:: Records shown ::
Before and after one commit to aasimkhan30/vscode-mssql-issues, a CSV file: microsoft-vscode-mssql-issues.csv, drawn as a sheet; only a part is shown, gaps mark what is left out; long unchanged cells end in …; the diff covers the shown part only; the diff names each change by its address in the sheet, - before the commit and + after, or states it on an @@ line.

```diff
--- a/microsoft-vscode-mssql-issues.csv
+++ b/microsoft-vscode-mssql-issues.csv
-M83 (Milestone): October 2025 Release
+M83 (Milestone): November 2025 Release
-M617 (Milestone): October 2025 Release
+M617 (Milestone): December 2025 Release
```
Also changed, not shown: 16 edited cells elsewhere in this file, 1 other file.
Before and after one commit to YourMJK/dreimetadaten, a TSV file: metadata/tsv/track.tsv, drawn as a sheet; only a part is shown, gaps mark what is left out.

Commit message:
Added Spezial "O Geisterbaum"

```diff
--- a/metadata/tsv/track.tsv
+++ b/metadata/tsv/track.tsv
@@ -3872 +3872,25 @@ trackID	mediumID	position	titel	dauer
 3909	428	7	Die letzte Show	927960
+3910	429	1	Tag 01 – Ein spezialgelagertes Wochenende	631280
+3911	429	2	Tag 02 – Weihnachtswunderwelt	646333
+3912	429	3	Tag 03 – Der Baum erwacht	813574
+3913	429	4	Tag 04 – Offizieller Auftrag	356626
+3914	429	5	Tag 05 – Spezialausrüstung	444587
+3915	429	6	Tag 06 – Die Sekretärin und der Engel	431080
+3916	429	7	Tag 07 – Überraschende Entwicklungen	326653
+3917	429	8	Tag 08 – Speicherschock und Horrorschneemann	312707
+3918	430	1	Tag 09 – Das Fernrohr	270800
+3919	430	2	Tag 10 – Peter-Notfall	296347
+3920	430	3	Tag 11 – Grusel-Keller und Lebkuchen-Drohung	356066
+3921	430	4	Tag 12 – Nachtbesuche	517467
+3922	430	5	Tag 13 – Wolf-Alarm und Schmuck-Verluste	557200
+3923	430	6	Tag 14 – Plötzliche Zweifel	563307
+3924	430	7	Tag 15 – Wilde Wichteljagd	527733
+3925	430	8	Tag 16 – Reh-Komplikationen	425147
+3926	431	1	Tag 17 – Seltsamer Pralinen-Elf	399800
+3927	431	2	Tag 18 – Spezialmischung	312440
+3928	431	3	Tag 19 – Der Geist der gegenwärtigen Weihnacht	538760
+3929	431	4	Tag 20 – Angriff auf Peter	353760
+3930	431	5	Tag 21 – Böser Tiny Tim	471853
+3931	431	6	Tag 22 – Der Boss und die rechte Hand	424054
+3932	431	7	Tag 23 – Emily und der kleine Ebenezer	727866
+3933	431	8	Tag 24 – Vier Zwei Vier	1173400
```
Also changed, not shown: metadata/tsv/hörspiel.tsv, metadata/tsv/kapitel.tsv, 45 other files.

:: To do ::
Each line of the material must be restated exactly.

:: Solution for this task ::
Before and after one commit to aasimkhan30/vscode-mssql-issues, a CSV file: microsoft-vscode-mssql-issues.csv, drawn as a sheet; only a part is shown, gaps mark what is left out; long unchanged cells end in …; the diff covers the shown part only; the diff names each change by its address in the sheet, - before the commit and + after, or states it on an @@ line.

```diff
--- a/microsoft-vscode-mssql-issues.csv
+++ b/microsoft-vscode-mssql-issues.csv
-M83 (Milestone): October 2025 Release
+M83 (Milestone): November 2025 Release
-M617 (Milestone): October 2025 Release
+M617 (Milestone): December 2025 Release
```
Also changed, not shown: 16 edited cells elsewhere in this file, 1 other file.
Before and after one commit to YourMJK/dreimetadaten, a TSV file: metadata/tsv/track.tsv, drawn as a sheet; only a part is shown, gaps mark what is left out.

Commit message:
Added Spezial "O Geisterbaum"

```diff
--- a/metadata/tsv/track.tsv
+++ b/metadata/tsv/track.tsv
@@ -3872 +3872,25 @@ trackID	mediumID	position	titel	dauer
 3909	428	7	Die letzte Show	927960
+3910	429	1	Tag 01 – Ein spezialgelagertes Wochenende	631280
+3911	429	2	Tag 02 – Weihnachtswunderwelt	646333
+3912	429	3	Tag 03 – Der Baum erwacht	813574
+3913	429	4	Tag 04 – Offizieller Auftrag	356626
+3914	429	5	Tag 05 – Spezialausrüstung	444587
+3915	429	6	Tag 06 – Die Sekretärin und der Engel	431080
+3916	429	7	Tag 07 – Überraschende Entwicklungen	326653
+3917	429	8	Tag 08 – Speicherschock und Horrorschneemann	312707
+3918	430	1	Tag 09 – Das Fernrohr	270800
+3919	430	2	Tag 10 – Peter-Notfall	296347
+3920	430	3	Tag 11 – Grusel-Keller und Lebkuchen-Drohung	356066
+3921	430	4	Tag 12 – Nachtbesuche	517467
+3922	430	5	Tag 13 – Wolf-Alarm und Schmuck-Verluste	557200
+3923	430	6	Tag 14 – Plötzliche Zweifel	563307
+3924	430	7	Tag 15 – Wilde Wichteljagd	527733
+3925	430	8	Tag 16 – Reh-Komplikationen	425147
+3926	431	1	Tag 17 – Seltsamer Pralinen-Elf	399800
+3927	431	2	Tag 18 – Spezialmischung	312440
+3928	431	3	Tag 19 – Der Geist der gegenwärtigen Weihnacht	538760
+3929	431	4	Tag 20 – Angriff auf Peter	353760
+3930	431	5	Tag 21 – Böser Tiny Tim	471853
+3931	431	6	Tag 22 – Der Boss und die rechte Hand	424054
+3932	431	7	Tag 23 – Emily und der kleine Ebenezer	727866
+3933	431	8	Tag 24 – Vier Zwei Vier	1173400
```
Also changed, not shown: metadata/tsv/hörspiel.tsv, metadata/tsv/kapitel.tsv, 45 other files.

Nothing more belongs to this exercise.